You
have
selected

  • Author

    • Washington, George
  • Period

    • Confederation Period
  • Correspondent

    • Washington, George

Recipient

Sort: Frequency / Alphabetical

Show: Top 10 / Top 50

Dates From

Dates To

Search help
Documents filtered by: Author="Washington, George" AND Period="Confederation Period" AND Correspondent="Washington, George"
Results 501-510 of 3,452 sorted by date (descending)
I am in want of a quantity of good eighteen Inch shingles and am informed that they will come better & cheaper from Norfolk than from the Eastern shore. Be so good, therefore, as to advise me by the first Post after you shall have received this letter if I can be supplied with 100,000 from the former. In what time—and at what price; delivered at my landing distinguishing between what is called...
502[Diary entry: 6 July 1788] (Washington Papers)
Sunday 6th. Thermometer at 70 in the Morning—78 at Noon—And 79 at Night—heavy morning with Clouds all day—In the afternoon a slight Shower & about dusk a pretty heavy one for 15 or 20 Minutes.

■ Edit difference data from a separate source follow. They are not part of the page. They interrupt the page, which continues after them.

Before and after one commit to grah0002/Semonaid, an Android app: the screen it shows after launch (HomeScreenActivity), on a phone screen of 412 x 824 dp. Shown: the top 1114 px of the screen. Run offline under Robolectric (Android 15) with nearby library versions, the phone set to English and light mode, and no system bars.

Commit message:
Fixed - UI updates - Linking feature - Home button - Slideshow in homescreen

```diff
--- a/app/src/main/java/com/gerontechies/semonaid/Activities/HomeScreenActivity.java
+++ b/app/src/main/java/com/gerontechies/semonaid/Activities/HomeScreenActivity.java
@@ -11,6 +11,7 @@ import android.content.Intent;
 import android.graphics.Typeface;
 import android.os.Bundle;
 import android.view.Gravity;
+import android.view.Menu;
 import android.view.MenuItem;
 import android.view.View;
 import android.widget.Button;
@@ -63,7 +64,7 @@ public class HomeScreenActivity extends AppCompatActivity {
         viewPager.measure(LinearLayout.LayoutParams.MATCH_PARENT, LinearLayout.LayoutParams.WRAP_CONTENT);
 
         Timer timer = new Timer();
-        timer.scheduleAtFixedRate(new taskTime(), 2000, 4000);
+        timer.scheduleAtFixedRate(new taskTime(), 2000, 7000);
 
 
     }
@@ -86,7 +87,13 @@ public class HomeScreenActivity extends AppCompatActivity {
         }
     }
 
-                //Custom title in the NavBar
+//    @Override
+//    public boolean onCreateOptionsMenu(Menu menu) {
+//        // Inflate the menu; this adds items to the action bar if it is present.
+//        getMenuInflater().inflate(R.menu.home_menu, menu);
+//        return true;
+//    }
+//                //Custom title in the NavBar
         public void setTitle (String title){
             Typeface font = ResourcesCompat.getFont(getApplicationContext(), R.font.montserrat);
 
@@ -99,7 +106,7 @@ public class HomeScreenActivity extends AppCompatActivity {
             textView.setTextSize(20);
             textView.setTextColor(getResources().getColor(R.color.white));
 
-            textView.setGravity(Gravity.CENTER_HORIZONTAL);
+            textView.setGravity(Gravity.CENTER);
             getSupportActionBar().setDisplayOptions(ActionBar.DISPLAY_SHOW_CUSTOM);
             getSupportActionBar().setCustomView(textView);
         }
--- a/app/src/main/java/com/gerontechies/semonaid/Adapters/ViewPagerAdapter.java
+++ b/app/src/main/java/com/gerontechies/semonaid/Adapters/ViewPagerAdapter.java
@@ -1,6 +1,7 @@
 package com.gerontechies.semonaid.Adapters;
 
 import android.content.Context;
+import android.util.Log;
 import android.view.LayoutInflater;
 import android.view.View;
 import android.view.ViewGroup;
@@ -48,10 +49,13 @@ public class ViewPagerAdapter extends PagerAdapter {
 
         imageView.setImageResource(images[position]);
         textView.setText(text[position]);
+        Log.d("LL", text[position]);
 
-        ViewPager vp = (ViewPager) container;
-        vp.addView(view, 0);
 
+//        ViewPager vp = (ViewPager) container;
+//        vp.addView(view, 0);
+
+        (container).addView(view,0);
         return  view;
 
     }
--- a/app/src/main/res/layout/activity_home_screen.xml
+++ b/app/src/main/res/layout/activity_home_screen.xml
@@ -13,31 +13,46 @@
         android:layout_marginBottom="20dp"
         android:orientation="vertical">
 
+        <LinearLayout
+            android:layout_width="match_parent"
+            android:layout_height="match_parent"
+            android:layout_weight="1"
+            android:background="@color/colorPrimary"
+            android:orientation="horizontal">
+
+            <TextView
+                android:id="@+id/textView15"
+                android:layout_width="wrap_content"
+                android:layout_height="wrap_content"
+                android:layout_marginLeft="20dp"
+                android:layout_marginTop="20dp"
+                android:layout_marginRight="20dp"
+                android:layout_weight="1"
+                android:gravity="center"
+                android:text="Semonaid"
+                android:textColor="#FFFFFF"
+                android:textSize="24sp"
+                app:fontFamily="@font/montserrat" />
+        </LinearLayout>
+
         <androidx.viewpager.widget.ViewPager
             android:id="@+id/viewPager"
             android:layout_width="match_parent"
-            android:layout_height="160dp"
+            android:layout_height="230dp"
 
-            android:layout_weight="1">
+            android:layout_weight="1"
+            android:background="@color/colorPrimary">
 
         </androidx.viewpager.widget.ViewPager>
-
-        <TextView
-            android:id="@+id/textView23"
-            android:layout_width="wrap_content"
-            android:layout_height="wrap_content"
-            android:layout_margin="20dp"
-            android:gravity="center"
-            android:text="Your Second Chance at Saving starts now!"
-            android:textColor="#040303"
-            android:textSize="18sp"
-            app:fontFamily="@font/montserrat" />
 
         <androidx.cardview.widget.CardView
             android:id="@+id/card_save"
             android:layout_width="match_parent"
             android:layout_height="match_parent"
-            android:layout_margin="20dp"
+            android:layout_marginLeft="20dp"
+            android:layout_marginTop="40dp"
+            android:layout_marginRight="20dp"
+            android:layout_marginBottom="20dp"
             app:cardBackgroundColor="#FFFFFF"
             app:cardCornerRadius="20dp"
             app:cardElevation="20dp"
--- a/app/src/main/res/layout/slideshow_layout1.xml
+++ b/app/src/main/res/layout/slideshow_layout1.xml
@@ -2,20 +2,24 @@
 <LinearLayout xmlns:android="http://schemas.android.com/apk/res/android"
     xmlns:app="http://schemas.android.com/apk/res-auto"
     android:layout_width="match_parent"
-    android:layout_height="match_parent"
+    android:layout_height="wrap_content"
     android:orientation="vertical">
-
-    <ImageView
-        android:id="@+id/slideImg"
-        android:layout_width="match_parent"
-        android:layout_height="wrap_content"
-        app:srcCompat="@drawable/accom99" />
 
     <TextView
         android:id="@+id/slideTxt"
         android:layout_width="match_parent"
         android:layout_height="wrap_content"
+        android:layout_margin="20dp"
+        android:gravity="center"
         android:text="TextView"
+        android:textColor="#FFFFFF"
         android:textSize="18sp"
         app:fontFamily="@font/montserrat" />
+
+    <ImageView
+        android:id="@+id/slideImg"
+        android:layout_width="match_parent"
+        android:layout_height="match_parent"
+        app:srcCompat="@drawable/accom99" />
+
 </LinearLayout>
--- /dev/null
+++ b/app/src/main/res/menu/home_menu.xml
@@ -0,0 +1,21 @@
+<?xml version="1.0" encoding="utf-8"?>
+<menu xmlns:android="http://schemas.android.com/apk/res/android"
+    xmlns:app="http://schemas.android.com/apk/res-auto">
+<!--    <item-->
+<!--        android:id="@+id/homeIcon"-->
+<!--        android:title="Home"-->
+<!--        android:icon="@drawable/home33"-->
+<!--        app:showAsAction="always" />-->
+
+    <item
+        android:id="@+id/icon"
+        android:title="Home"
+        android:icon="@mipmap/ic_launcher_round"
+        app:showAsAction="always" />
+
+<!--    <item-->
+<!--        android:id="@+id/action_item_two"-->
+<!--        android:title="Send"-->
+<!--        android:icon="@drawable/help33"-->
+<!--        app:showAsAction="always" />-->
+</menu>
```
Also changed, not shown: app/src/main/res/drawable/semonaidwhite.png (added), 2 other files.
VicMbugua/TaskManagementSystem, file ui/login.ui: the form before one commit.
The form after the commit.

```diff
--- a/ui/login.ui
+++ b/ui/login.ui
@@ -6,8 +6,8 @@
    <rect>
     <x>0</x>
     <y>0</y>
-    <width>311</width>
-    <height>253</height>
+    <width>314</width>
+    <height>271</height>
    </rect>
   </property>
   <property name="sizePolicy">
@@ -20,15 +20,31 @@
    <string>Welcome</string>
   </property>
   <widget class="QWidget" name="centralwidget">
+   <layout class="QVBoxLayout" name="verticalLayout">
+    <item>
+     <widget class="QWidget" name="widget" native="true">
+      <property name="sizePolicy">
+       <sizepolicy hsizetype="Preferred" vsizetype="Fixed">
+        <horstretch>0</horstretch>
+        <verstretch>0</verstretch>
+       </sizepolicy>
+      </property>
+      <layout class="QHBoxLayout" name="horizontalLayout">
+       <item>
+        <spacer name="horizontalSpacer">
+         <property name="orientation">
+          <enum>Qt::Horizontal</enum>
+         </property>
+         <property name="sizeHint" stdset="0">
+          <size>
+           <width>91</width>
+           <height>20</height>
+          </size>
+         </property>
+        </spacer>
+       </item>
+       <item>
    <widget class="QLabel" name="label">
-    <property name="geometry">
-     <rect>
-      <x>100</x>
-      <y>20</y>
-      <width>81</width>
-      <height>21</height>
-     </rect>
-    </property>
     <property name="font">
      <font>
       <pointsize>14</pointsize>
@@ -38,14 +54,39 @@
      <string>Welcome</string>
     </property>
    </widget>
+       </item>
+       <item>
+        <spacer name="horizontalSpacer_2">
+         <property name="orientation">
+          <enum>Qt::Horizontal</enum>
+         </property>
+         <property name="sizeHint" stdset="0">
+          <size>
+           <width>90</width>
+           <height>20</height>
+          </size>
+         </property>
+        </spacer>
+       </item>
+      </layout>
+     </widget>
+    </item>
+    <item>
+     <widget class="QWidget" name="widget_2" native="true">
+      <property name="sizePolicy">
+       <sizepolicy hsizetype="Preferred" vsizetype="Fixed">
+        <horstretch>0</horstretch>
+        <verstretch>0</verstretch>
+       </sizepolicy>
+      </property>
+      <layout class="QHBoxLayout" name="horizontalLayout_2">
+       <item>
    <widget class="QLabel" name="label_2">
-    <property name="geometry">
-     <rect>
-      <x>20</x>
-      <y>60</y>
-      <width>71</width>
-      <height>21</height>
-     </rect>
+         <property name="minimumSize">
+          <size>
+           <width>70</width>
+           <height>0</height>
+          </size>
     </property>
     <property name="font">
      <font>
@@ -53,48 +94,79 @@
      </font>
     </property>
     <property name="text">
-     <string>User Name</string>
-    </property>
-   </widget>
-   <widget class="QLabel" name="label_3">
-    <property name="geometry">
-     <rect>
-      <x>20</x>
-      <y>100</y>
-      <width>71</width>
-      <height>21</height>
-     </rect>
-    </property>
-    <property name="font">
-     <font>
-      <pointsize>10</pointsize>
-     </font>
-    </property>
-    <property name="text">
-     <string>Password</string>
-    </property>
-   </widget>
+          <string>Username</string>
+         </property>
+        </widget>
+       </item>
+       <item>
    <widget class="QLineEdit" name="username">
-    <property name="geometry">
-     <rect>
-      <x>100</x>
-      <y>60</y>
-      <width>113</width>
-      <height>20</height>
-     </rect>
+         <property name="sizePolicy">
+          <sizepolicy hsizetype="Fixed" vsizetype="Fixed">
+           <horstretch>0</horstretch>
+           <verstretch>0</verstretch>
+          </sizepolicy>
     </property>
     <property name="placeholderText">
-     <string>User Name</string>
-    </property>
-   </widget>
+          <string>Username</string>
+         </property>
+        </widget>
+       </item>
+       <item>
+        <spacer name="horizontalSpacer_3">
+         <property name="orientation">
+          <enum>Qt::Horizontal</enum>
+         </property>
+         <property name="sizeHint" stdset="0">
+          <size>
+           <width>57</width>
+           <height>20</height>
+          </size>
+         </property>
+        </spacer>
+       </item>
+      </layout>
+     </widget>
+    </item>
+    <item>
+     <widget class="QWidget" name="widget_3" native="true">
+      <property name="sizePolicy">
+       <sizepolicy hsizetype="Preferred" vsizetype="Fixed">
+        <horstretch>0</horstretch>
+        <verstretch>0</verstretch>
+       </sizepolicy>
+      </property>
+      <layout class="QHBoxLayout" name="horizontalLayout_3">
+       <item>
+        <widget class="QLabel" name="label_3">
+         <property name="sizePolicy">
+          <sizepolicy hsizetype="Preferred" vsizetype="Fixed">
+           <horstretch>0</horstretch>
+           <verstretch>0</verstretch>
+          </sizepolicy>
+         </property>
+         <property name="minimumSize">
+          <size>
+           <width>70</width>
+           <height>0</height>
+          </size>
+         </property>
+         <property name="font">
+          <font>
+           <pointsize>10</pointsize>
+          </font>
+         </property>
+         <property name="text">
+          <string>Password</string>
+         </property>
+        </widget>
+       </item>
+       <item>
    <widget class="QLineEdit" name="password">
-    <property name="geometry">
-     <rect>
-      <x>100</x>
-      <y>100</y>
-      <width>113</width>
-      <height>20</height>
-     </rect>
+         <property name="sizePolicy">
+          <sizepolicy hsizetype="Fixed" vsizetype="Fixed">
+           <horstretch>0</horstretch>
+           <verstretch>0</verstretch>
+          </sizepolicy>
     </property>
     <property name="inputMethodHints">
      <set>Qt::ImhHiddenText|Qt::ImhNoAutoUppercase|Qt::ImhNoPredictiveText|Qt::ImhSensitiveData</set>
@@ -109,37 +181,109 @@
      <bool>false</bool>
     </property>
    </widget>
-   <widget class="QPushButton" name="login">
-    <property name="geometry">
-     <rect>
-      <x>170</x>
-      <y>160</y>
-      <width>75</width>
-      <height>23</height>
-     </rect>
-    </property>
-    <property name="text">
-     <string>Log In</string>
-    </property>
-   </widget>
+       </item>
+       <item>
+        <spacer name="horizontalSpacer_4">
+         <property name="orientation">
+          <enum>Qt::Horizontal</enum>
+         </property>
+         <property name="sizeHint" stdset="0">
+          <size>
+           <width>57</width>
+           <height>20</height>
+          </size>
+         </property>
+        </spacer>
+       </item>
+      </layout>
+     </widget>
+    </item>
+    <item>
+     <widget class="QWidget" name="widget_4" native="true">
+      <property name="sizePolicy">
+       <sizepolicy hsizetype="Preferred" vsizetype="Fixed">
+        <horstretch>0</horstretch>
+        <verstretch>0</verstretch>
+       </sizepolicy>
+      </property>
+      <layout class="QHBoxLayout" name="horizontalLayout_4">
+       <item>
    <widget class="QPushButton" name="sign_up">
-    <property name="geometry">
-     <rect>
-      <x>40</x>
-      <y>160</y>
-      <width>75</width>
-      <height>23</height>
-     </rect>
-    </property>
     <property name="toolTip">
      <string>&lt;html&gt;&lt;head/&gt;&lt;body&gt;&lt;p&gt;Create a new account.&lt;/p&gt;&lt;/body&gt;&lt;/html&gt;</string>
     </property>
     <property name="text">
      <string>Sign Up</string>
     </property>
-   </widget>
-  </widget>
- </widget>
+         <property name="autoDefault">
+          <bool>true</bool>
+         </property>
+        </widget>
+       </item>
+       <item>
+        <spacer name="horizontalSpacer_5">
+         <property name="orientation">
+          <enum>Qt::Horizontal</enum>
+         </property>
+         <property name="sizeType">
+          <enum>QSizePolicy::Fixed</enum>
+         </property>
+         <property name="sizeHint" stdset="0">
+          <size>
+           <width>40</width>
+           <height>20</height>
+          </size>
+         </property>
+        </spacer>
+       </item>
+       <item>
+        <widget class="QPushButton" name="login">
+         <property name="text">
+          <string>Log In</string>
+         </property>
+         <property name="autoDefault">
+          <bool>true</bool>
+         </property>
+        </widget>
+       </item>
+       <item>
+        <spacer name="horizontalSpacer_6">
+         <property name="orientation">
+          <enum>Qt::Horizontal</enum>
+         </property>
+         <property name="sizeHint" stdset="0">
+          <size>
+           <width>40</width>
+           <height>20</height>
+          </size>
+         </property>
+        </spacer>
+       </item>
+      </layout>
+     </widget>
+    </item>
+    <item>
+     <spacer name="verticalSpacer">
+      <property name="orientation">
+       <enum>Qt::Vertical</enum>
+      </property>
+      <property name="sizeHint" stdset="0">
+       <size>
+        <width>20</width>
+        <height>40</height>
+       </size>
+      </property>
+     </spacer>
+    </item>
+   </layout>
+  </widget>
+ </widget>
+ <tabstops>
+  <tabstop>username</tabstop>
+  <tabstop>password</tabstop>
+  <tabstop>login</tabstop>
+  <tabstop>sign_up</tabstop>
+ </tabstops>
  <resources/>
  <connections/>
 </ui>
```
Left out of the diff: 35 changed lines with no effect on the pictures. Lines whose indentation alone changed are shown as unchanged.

Colo. Fitzgerald and Doctr. Craik came here to Dinner and after Dinner, Colo. Gilpin and Mr. Hartshorn on business of the Potomack Company called—all of whom went away in the Afternn.
503[Diary entry: 5 July 1788] (Washington Papers)
Saturday 5th. Thermometer at 70 in the Morning—79 at Noon and 74 at Night. Morning pure, and day clear till evening when there were great appearances of Rain but little or none fell here—The body of the cloud passing to the Southward of us. Doctr. Stuart, after breakfast left this and Colo. Humphreys, who went with Mrs. Stuart to Abingdon on Wednesday returned home. I remained at home all day...
504[Diary entry: 4 July 1788] (Washington Papers)
Friday 4th. Thermometer at 70 in the Morning—74 at Noon—And 74 at Night. A very heavy Morning with the Wind at South where it continued all day with sparse dripping rain at Intervals till One or two Oclock when the clouds broke; but another arising at dusk it rained hard for about 20 Minutes. Visited all the Plantations in the Morning, and all except that in the Neck in the afternoon. At the...
505[Diary entry: 3 July 1788] (Washington Papers)
Thursday 3d. Thermometer at 68 in the morning—82 at Noon. And 72 at Night. Clear and quite calm in the morning. In the Afternoon the wind sprung up & blew tolerably fresh from the So. Et. About 4 Oclock a cloud arose to the Westward & approached in the Winds eye & began to rain very moderately, and continued to do so in the same manner for ¾ of an hour, without Wind. Rid to all the...
506[Diary entry: 2 July 1788] (Washington Papers)
Wednesday 2d. Thermometer at 68 in the Morning—78 at Noon and 76 at Night. A little rain fell in the Night. Morning clear with the wind at No. Wt. but calm afterwards. Rid to the Ferry, Frenchs, and Dogue run Plantations. At the Ferry—The Plows were going as usual and the Assembled force, after the business was accomplished at French’s, repaired hither and wed out the Carrots and Cabbages. At...
507[Diary entry: 1 July 1788] (Washington Papers)
July first. Thermometer at 68 in the morning—74 at Night and 78 at Night. Wind at So. West in the forenoon but calm afterwards. Rid to the Ferry, French’s, Dogue run & Muddy hole Plantations. At the first, the Plows and harrows were at work, as usual. The other people having gathered up, and put the Rye in shocks, went this morning to assist in Weeding Corn & Planting Potatoes at French’s. At...
508[June 1788] (Washington Papers)
Sunday. June 1st. About Sun rise, we set out for the Great Falls, where having met Mr. Smith (the assistent Manager who resides at the works at the Seneca falls) we examined the Canal, banks and other operations at this place and were pleased to find them in such forwardness and so well executed. The upper part of the Canal, however, still requires to be widened—Stones &ca. removed out of it...
509[Diary entry: 30 June 1788] (Washington Papers)
Monday 30th. Thermometer at 60 in the Morning—72 at Noon And 72 at Night. Morning clear & cool, the Wind being at No. W. but shifting afterwards to the So. Wt. it grew warm. Rid to the Ferry, French’s and Dogue run Plantations; and to the Brick yard. At the Ferry—three plows & two harrows were at work as mentioned yesterday & the other people were gathering up & Shocking the Rye which had been...
510[Diary entry: 29 June 1788] (Washington Papers)
Sunday 29th. Thermometer at 62 in the Morning—68 at Noon And 68 at Night—Wind at No. Wt. with flying clouds & cool all day. Towards evening the appearances of rain encreased but none fell.